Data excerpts
== Segment start ==
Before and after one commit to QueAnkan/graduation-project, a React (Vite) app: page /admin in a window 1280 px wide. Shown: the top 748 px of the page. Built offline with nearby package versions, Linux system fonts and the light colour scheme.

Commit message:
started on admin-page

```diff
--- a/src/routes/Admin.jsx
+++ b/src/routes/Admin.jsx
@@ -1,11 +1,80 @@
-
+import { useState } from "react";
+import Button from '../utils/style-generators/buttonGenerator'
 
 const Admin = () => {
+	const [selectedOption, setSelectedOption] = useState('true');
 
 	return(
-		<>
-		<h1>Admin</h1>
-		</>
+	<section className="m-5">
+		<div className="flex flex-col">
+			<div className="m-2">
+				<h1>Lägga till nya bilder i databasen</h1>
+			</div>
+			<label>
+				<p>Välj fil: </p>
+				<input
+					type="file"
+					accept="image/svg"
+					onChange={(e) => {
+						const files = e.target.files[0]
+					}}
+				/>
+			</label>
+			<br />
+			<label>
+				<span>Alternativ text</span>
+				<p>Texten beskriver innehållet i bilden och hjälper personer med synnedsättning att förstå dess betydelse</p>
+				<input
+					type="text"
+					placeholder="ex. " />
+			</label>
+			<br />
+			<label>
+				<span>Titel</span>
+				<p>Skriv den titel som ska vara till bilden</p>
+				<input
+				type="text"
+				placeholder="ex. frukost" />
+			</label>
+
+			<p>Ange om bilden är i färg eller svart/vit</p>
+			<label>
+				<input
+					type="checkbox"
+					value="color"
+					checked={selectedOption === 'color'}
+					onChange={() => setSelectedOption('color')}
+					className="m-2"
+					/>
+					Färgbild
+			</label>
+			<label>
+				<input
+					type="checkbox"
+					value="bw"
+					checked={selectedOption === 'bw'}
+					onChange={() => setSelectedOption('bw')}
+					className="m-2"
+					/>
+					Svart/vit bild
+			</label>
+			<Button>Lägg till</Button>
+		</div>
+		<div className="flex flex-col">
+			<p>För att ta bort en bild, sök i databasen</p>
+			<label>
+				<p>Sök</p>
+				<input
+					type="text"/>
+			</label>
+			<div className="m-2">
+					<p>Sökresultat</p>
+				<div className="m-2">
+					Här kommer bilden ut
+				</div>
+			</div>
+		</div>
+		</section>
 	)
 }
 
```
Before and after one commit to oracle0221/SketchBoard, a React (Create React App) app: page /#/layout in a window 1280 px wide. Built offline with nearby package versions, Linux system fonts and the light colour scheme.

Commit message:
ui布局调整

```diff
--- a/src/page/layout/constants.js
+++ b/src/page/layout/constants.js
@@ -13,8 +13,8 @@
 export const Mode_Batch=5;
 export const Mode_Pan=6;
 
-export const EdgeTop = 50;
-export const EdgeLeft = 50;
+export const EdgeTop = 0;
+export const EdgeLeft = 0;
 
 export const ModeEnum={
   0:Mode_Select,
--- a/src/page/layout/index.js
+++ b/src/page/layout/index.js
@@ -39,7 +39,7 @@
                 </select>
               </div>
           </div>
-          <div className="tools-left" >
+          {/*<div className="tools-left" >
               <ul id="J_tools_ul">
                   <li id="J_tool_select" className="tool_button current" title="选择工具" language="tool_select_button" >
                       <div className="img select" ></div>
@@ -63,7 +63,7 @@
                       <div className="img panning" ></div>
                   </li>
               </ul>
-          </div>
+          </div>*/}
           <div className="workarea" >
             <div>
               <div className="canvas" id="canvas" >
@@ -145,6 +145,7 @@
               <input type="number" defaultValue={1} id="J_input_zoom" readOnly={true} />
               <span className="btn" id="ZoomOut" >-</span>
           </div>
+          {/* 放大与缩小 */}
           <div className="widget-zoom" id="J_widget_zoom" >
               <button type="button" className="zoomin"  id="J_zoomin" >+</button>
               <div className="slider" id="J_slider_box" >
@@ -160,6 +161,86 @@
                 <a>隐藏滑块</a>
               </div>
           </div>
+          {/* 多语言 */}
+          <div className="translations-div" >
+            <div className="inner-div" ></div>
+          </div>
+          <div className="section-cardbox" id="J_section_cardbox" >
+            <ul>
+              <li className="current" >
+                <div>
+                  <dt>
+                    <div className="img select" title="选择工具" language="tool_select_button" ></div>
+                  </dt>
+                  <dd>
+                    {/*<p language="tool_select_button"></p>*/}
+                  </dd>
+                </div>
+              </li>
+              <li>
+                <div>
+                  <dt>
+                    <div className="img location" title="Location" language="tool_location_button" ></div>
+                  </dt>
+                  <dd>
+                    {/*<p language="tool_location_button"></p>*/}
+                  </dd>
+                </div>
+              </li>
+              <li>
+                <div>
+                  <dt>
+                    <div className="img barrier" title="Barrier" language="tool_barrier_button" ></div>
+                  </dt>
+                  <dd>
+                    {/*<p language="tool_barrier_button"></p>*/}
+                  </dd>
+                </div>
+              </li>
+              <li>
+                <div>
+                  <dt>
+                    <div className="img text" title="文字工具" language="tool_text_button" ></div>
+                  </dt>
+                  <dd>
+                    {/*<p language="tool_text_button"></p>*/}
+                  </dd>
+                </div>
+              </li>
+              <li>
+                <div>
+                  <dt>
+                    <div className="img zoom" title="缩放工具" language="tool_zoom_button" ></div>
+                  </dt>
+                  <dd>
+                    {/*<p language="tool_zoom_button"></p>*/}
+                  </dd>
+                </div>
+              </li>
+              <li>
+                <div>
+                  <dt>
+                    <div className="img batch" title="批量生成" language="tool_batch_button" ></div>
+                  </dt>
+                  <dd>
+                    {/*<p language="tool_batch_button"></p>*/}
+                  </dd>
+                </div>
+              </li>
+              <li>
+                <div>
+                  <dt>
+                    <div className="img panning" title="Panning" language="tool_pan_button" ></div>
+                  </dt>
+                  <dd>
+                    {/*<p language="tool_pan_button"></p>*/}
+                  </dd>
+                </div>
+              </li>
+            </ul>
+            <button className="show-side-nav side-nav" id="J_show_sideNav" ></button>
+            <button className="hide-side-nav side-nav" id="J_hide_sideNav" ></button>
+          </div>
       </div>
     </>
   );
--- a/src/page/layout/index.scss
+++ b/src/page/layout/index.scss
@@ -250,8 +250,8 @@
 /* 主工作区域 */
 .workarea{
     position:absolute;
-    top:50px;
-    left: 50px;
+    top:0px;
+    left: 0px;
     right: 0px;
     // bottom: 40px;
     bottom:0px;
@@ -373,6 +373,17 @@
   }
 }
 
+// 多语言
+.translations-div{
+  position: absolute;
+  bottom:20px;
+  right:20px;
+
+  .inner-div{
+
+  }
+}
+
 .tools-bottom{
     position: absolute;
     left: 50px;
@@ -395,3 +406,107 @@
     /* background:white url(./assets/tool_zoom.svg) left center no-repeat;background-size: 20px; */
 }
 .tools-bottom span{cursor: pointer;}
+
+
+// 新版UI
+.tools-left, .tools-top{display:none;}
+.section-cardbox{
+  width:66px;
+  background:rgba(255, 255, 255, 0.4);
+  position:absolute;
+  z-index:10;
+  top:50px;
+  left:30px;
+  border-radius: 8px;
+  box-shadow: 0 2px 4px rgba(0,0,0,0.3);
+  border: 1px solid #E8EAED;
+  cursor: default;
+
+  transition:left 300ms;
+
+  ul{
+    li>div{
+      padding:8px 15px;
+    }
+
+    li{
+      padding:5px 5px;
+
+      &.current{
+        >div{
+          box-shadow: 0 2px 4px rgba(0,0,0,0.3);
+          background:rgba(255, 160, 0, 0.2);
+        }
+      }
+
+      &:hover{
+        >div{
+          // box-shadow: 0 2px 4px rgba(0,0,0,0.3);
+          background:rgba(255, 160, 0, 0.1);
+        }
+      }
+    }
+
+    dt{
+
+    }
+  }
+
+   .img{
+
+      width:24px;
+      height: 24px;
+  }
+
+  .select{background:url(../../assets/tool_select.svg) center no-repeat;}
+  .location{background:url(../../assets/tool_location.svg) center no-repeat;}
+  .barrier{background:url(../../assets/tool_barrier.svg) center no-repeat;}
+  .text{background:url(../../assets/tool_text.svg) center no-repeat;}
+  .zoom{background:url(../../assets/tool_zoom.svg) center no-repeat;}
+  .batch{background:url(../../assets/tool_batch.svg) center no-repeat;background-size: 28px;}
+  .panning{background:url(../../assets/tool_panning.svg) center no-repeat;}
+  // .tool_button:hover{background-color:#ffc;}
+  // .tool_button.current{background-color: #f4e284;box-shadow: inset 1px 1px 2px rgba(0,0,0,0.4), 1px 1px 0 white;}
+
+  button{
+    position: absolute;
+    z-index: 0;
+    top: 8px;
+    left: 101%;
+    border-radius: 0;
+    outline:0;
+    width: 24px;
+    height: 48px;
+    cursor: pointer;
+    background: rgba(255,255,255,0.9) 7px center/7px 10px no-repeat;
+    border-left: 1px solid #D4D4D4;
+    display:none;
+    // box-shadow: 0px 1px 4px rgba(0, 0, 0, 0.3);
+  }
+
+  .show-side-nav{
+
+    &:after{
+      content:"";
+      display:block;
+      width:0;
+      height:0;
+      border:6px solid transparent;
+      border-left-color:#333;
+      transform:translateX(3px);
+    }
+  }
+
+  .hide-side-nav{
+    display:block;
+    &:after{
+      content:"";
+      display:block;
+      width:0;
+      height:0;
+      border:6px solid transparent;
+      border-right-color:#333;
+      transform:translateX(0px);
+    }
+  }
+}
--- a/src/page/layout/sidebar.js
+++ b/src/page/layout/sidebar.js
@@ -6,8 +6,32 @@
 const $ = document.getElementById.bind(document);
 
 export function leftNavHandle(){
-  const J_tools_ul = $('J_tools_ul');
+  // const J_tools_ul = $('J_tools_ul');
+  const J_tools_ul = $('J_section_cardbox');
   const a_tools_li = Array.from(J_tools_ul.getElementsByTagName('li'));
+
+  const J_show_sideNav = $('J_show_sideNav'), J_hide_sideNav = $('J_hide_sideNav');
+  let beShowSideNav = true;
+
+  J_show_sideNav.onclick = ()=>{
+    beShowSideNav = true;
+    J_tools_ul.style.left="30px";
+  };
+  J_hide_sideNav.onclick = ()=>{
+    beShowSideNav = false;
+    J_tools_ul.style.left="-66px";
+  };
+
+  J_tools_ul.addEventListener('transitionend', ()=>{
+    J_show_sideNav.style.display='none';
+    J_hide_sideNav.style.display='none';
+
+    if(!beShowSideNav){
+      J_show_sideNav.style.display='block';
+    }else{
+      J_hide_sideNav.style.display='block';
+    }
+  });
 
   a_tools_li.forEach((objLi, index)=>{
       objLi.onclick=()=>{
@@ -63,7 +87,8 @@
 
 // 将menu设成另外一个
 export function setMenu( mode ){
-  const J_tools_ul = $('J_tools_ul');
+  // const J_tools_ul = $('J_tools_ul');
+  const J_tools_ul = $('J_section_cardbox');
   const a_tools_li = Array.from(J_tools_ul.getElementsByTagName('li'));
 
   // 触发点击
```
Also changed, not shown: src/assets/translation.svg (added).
== Segment end ==
● BRIEF
Only lines holding the word "panning" are wanted, so copy each of them from the records above.

● EXERCISE RESPONSE
                       <div className="img panning" ></div>
+                    <div className="img panning" title="Panning" language="tool_pan_button" ></div>
+  .panning{background:url(../../assets/tool_panning.svg) center no-repeat;}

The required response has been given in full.